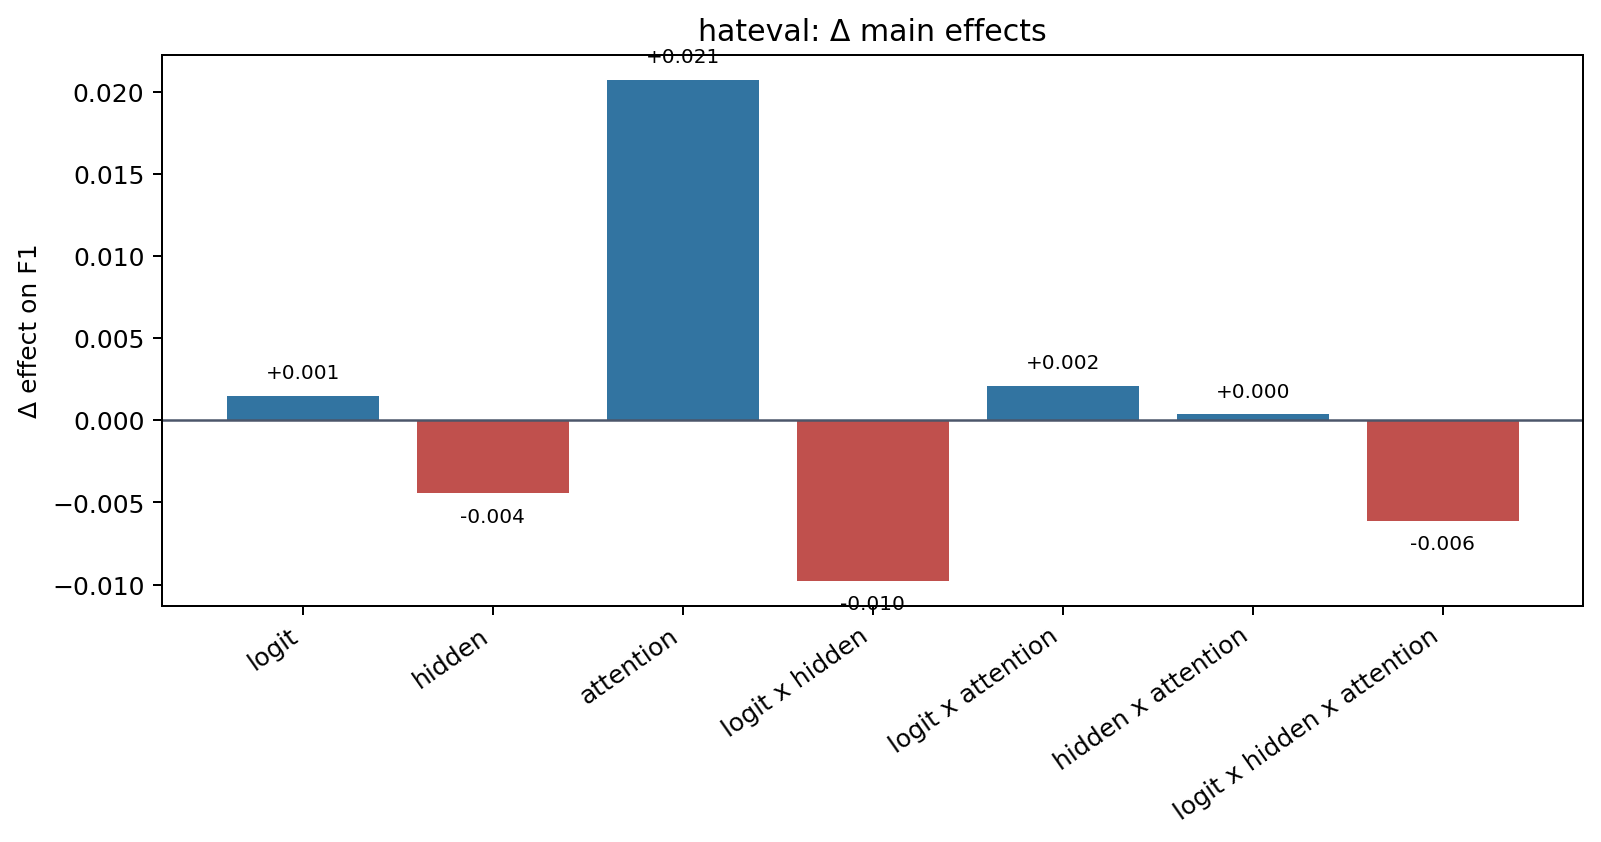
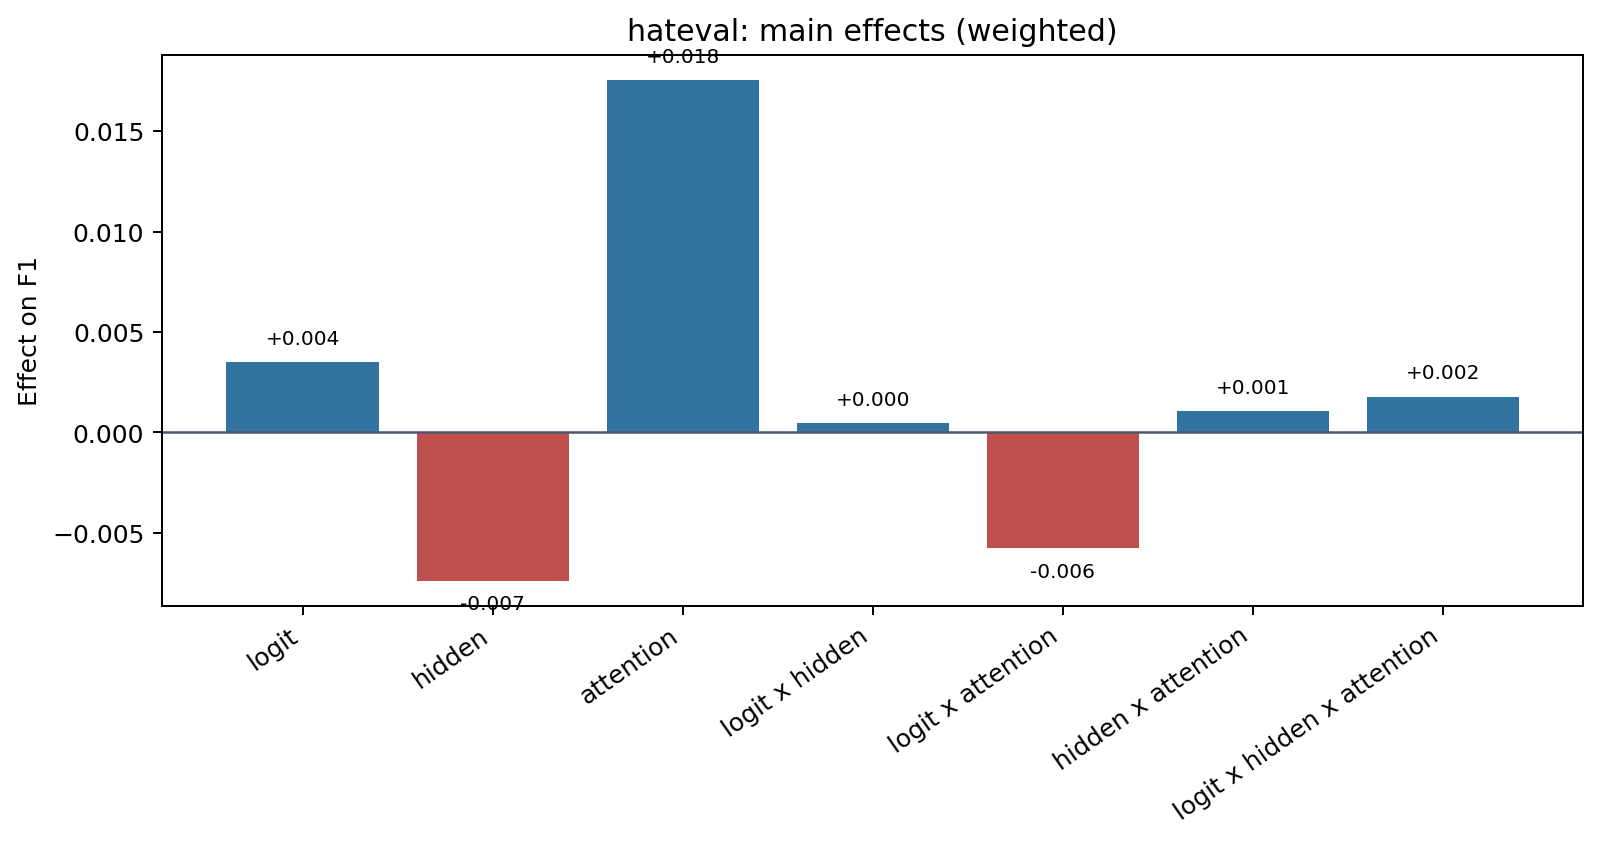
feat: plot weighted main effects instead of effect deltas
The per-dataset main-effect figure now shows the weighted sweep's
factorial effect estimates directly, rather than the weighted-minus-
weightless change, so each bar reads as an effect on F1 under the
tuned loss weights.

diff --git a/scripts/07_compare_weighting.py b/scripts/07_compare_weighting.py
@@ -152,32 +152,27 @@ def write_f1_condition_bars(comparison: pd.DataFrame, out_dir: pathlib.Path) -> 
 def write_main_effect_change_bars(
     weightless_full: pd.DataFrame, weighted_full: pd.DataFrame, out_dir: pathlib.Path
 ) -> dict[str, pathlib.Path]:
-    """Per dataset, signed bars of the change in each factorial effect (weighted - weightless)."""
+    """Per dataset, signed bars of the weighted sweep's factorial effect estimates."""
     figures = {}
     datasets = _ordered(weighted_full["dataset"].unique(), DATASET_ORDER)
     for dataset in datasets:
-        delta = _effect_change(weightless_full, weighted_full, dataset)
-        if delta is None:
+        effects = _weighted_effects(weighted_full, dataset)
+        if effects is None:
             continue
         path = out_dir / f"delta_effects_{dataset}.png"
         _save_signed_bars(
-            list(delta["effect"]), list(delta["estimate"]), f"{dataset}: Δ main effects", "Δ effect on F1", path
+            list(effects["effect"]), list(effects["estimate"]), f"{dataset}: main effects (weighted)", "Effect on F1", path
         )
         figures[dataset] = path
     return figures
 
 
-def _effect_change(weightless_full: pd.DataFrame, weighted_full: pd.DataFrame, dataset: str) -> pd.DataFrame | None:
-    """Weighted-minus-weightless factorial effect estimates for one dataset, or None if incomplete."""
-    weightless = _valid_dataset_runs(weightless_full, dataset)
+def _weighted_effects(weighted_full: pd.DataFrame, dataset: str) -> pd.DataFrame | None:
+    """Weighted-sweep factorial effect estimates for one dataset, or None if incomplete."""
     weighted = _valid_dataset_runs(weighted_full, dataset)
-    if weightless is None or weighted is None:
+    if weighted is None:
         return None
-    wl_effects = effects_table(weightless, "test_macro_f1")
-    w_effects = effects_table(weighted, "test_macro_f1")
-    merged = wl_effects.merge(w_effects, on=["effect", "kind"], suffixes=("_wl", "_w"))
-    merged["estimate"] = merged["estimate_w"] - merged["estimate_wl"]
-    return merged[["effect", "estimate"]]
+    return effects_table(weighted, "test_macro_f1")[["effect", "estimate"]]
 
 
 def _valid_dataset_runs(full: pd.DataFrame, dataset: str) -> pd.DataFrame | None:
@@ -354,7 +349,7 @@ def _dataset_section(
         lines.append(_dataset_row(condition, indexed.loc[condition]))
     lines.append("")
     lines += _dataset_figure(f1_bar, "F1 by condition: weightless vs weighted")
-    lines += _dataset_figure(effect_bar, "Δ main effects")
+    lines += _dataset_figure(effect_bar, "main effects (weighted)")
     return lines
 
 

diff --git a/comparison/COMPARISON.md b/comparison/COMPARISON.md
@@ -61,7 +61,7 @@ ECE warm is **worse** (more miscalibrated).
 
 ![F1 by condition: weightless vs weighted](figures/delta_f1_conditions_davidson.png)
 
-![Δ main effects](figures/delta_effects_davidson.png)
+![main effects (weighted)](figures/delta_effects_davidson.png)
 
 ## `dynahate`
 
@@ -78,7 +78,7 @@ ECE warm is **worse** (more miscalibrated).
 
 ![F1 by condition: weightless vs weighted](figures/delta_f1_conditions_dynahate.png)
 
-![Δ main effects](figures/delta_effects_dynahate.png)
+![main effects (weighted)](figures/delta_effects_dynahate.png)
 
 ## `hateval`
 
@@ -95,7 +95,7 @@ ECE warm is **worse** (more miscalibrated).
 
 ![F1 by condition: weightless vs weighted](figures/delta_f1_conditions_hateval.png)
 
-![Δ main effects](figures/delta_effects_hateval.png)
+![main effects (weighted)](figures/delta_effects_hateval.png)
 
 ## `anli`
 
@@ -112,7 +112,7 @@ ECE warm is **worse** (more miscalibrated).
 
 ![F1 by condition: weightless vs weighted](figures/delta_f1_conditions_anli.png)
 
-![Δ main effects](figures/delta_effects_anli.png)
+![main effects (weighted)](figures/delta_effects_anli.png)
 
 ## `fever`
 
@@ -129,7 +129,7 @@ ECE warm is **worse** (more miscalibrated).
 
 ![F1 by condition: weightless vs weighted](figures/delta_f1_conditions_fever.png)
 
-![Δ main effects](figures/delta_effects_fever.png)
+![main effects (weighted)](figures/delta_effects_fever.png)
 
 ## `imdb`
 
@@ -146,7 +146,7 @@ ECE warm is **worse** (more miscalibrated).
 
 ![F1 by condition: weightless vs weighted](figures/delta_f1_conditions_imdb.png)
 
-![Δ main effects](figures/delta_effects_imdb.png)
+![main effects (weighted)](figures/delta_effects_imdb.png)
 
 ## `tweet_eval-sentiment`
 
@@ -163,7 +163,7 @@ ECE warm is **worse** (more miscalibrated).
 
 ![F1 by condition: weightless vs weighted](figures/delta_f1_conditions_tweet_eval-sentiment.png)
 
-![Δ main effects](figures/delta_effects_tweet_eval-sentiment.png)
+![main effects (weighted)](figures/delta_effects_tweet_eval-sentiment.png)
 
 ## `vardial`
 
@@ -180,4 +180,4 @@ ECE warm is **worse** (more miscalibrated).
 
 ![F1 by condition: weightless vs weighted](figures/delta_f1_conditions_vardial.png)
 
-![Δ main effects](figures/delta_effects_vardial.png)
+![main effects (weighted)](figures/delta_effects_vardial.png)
__________________________________________________
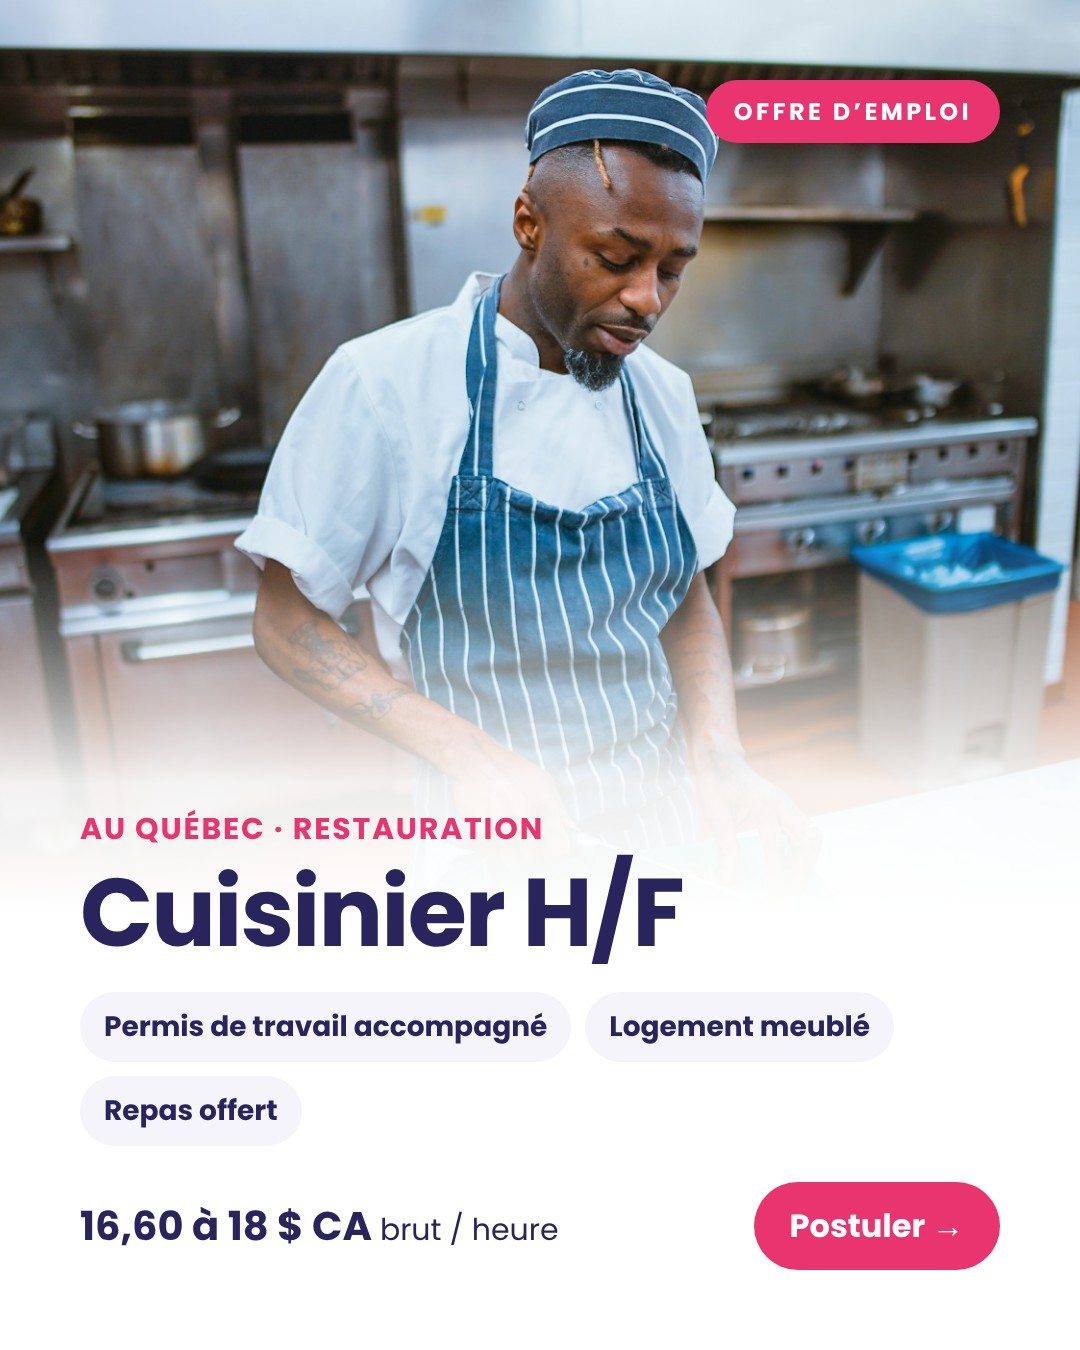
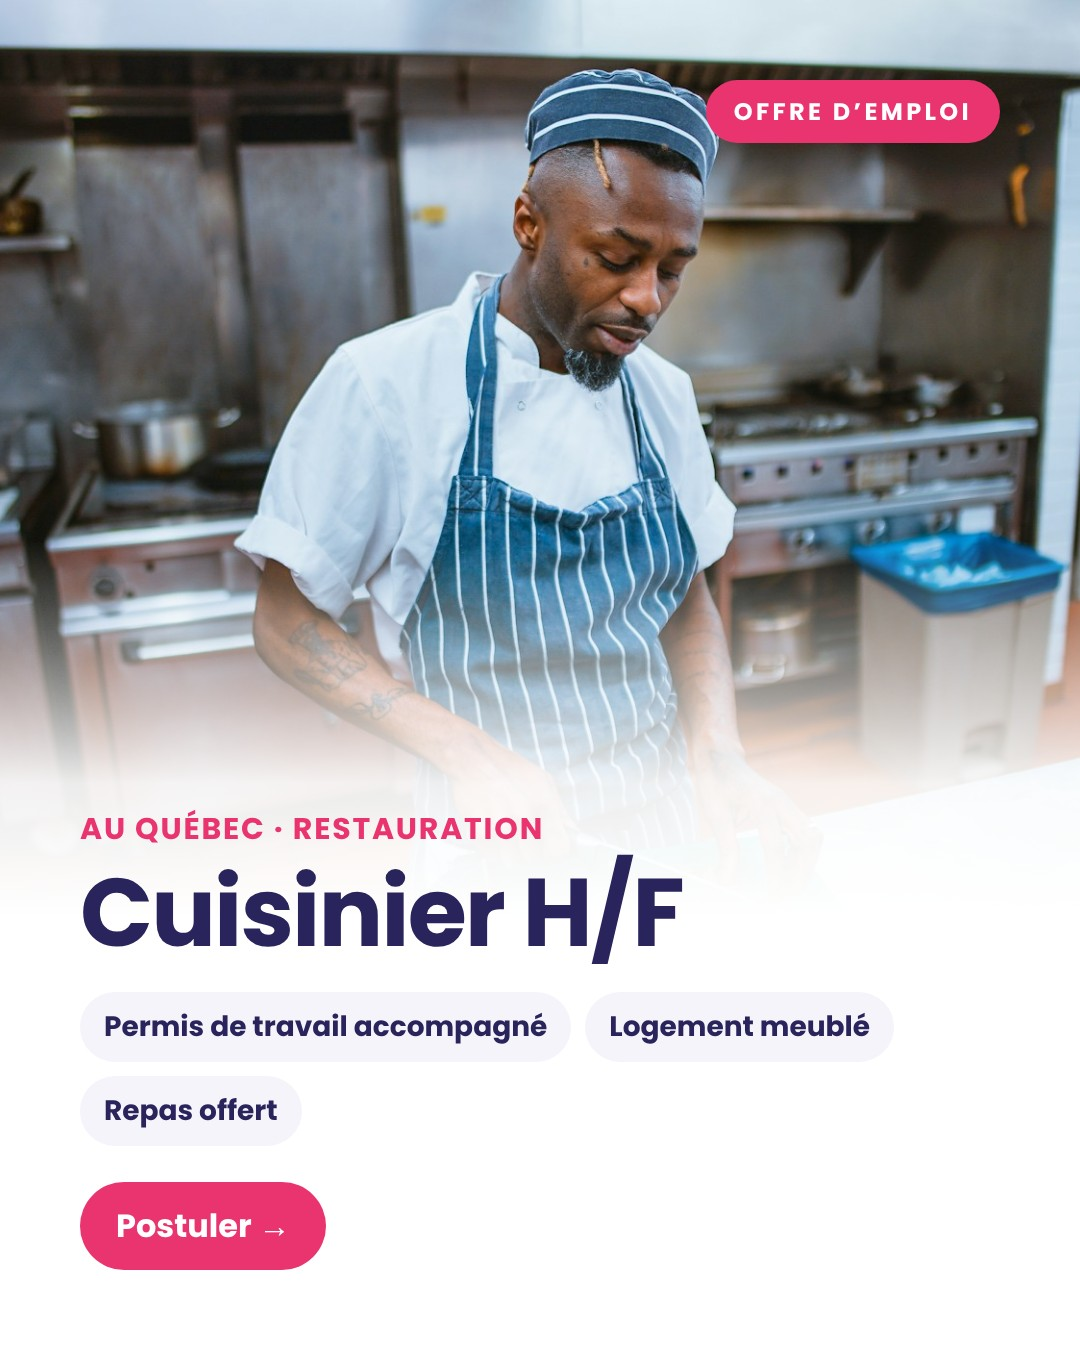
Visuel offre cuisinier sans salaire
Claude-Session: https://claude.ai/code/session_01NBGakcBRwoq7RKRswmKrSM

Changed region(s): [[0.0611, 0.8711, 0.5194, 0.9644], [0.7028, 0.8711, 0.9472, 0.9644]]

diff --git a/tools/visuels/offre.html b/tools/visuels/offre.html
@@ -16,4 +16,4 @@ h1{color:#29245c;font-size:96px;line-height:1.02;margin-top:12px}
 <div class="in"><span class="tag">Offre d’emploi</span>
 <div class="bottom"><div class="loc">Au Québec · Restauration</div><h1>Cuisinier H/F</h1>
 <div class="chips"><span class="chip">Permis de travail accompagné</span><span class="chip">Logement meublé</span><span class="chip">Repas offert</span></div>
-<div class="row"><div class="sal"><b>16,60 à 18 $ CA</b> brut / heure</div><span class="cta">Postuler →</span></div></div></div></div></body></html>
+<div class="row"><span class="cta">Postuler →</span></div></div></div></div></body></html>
__________________________________________________
**Activity:** Where the word "incomplete" occurs in a line of the records, copy that line.

**Solution for this task:**
-    """Weighted-minus-weightless factorial effect estimates for one dataset, or None if incomplete."""
+    """Weighted-sweep factorial effect estimates for one dataset, or None if incomplete."""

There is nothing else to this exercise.